A person who has expert knowledge of data protection law and practice. This person report to the highest management level of the organisation. The DPO, advice the organisation on Data Protection compliance and monitoring.

Data Services for Commissioners Regional Offices is a regional secure service provided by the Health and Social Care Information Centre (NHS Digital) to process information for NHS organisations. For more information please visit the Health and Social Care Information Centre (NHS Digital).

Your information may be used to help assess the needs of the general population and make informed decisions about the provision of future services. Information can also be used to conduct health research and development and monitor NHS performance.
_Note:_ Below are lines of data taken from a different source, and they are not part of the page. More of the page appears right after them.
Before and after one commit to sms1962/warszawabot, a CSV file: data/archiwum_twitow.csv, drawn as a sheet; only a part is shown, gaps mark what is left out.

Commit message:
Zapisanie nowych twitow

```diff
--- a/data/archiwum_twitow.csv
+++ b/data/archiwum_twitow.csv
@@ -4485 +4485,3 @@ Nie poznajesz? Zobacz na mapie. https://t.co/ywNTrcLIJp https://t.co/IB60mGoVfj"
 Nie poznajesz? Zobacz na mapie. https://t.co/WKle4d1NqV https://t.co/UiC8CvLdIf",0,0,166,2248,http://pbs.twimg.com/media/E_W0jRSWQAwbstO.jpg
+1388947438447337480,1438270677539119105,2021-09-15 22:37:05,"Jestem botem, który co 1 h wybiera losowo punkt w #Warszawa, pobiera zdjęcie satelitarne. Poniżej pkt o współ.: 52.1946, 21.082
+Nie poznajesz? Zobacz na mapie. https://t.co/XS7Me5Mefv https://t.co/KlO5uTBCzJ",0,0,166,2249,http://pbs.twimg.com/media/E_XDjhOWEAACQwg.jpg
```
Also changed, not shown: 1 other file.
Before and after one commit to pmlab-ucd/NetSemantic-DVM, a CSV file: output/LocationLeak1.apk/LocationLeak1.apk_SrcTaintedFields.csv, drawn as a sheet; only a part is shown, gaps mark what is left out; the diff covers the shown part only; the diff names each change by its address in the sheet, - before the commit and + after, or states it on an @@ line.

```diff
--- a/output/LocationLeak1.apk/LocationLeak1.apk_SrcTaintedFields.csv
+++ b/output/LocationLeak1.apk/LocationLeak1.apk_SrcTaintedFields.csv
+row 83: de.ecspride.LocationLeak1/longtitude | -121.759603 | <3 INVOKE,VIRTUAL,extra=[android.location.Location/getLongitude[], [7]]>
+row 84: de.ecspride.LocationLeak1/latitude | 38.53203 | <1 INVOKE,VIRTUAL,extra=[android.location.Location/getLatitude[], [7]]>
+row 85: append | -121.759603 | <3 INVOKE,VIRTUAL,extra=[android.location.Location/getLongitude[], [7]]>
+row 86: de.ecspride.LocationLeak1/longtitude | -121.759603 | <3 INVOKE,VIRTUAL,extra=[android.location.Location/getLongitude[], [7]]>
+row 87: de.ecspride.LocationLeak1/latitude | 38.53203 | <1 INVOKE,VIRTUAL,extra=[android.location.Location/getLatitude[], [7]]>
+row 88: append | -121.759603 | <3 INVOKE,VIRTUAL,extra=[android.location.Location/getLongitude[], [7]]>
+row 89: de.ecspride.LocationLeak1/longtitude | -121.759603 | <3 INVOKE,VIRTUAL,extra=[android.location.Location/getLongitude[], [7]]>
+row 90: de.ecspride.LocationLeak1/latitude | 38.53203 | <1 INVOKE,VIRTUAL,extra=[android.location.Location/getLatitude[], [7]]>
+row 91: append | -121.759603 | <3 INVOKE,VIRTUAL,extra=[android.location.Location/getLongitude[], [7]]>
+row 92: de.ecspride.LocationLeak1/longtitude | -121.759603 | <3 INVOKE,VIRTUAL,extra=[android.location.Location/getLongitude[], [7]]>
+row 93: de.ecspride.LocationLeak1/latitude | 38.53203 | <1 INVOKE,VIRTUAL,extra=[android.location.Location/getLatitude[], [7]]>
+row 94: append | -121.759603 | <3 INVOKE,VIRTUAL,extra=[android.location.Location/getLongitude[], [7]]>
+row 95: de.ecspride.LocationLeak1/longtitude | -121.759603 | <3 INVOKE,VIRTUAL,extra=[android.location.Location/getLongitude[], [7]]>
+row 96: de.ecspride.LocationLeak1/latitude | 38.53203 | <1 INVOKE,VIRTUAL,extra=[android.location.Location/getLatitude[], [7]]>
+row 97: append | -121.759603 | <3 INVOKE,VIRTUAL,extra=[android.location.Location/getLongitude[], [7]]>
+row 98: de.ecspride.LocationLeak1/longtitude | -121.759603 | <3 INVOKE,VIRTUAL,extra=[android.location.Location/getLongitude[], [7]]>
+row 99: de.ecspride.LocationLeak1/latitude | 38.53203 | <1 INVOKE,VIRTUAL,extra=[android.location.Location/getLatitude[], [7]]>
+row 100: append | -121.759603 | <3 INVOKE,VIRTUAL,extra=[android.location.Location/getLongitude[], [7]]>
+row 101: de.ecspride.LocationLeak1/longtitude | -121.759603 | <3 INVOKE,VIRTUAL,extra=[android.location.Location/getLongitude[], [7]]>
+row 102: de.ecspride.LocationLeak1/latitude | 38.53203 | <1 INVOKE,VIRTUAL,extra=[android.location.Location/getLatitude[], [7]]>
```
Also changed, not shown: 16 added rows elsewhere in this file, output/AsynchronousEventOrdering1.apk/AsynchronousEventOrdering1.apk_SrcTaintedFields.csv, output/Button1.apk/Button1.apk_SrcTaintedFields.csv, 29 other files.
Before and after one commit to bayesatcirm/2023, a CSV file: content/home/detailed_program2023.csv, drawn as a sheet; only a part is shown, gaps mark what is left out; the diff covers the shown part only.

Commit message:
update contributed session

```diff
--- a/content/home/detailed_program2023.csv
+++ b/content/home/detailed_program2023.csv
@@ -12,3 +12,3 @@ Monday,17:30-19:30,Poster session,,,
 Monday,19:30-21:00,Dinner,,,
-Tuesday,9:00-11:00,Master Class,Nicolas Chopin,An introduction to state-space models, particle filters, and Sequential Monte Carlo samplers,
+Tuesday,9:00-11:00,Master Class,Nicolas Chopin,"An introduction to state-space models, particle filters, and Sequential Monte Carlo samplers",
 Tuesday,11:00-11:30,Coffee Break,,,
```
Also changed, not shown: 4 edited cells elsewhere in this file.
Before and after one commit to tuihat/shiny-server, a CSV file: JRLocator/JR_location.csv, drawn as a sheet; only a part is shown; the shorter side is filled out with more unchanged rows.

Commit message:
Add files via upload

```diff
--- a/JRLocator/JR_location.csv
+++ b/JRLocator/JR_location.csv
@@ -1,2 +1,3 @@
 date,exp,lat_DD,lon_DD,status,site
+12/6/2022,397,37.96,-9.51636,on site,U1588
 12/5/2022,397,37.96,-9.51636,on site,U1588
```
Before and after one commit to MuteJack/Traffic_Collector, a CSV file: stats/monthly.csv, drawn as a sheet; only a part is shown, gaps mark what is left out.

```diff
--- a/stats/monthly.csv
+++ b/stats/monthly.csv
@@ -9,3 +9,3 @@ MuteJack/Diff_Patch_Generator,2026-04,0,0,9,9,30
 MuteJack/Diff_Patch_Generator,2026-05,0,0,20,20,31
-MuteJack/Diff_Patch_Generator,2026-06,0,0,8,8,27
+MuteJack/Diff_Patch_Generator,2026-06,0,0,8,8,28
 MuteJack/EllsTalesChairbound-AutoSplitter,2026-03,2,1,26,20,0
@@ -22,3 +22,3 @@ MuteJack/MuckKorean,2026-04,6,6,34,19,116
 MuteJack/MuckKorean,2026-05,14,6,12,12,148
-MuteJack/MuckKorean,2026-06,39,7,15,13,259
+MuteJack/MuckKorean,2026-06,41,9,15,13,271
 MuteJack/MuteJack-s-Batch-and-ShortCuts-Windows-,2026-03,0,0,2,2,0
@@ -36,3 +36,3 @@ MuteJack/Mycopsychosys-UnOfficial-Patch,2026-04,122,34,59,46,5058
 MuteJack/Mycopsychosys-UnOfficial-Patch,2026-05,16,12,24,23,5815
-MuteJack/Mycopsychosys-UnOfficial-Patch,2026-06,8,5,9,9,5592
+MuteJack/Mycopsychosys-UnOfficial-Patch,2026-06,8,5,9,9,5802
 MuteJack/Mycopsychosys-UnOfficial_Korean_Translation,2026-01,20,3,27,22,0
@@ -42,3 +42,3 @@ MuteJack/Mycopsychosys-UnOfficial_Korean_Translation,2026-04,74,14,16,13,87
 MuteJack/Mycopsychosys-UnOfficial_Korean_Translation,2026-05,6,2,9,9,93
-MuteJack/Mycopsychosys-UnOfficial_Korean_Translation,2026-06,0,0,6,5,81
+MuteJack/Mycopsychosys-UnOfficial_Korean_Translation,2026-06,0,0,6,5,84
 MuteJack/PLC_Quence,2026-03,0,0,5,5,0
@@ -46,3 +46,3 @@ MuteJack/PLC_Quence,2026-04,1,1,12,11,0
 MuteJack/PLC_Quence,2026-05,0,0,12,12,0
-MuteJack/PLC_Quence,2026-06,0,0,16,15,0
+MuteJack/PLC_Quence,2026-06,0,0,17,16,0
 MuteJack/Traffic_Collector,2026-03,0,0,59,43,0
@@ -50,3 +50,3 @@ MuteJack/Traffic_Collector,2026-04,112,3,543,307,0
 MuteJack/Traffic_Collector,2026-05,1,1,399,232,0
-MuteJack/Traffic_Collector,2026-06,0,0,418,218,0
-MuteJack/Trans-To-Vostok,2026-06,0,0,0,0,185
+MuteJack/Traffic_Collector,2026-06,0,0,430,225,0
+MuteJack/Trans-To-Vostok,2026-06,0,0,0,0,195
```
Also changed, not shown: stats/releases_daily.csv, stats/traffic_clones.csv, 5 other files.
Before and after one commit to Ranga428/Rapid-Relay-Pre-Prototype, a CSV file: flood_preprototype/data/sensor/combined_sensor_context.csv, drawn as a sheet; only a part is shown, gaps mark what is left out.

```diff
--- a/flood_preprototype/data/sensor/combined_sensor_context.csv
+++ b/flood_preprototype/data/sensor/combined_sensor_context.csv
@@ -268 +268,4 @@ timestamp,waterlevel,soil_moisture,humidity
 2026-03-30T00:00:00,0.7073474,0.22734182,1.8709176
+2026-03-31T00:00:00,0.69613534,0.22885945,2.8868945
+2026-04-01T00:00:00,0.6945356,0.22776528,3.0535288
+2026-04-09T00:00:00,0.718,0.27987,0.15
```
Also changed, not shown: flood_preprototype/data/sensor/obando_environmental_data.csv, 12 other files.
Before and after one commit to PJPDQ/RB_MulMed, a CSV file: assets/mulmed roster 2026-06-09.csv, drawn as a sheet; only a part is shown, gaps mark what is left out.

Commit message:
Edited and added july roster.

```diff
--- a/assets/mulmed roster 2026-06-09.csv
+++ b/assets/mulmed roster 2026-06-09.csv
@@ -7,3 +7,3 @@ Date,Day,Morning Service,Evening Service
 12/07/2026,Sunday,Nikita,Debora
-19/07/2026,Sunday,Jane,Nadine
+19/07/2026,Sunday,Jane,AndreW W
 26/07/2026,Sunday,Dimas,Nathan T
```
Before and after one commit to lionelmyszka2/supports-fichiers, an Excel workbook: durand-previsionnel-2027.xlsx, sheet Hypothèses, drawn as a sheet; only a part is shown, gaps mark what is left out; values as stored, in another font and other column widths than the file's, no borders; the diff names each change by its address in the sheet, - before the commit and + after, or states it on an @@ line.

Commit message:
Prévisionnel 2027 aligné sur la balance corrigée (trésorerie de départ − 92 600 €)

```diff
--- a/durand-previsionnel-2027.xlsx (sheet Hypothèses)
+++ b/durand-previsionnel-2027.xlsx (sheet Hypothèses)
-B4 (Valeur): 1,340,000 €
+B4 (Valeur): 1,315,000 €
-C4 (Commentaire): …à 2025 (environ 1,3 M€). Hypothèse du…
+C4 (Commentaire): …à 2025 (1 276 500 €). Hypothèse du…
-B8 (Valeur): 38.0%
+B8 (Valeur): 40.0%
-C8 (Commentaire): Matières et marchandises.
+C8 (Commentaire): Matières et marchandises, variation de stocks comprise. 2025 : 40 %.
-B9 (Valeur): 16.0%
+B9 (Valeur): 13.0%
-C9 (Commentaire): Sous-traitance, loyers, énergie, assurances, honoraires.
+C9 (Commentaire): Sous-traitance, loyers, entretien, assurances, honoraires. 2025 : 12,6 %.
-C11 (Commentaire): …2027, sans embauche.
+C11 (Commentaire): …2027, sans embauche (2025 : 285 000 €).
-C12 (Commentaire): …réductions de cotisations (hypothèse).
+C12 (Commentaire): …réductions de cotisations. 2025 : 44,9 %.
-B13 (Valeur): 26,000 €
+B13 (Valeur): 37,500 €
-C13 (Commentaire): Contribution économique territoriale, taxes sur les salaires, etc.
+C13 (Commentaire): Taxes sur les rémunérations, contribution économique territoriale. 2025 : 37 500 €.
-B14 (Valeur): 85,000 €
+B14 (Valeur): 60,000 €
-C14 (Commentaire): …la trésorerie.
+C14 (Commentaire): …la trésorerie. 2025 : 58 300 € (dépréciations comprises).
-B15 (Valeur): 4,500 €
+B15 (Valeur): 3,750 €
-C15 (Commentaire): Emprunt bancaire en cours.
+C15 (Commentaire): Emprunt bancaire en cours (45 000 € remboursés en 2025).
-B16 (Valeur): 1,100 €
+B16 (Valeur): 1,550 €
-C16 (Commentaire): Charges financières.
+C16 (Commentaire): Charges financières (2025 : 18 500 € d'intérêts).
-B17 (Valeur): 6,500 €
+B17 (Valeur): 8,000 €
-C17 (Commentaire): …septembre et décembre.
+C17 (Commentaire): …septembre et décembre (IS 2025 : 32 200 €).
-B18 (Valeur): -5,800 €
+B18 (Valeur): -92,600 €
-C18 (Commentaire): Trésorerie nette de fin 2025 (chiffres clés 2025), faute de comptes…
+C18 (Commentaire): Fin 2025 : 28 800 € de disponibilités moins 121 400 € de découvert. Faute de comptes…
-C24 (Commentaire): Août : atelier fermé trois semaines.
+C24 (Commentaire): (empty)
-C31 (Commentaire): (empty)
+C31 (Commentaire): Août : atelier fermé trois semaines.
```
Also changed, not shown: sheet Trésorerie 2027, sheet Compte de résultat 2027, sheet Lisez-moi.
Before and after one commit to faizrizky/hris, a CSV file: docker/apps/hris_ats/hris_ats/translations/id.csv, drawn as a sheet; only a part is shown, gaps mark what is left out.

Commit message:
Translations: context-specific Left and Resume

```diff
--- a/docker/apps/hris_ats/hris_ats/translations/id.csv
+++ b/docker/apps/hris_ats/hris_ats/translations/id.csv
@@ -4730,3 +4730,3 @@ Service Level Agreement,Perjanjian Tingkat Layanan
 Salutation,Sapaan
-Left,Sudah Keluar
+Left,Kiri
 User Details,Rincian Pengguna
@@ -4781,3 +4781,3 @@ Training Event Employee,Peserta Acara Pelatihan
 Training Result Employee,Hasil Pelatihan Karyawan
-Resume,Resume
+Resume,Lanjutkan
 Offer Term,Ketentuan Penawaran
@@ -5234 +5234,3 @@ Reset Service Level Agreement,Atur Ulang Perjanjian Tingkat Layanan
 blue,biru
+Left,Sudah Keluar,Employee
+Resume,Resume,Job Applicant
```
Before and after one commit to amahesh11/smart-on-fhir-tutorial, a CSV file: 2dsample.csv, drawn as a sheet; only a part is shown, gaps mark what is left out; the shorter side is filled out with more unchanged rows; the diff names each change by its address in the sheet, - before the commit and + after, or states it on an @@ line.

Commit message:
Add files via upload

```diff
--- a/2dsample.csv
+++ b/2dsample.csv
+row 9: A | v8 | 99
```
Where information is used for statistical purposes, stringent measures are taken to ensure individual patients cannot be identified.  Anonymous statistical information may also be passed to organisations with a legitimate interest, including universities, community safety units and research institutions.

Haringey CCG processes personal data for a number of reasons and in various ways. These are outlined below:

  • For the purpose of internal operations, Haringey CCG will use both electronic and manual mechanisms to process personal confidential information relating to its employees and visitors to our sites and services. This is based on explicit consent provided by each employee at the time of joining and updated when any changes are made through internal communications.
  • For the purpose of direct patient care, Haringey CCG will ensure that any information collected about you is initially provided by you and where any additional information is collected or used this will be with your explicit consent.
  • For the provision of indirect care and to maintain rules for use of information,HaringeyCCG uses a number of approved and secure services / systems to process information about you such as: 
    • Data Services for Commissioners Regional Offices – this is a regional secure service provided by the Health and Social Care Information Centre via the North and East London (NEL). Further information can be found on the Health and Social Care Information Centre (NHS Digital) website.
    • Controlled Environment for Finance (CEfF) – this is another established group provided by the North and East London Commissioning Support Unit (NELCSU) on behalf of NHS England to support invoice validation. This service was established under a Section 251 exemption of the Health and Social Care Act 2012 to allow commissioning organisations to validate invoices it received ensuring correct payments are identified and made on behalf of Haringey CCG.

Last updated: 24/03/2020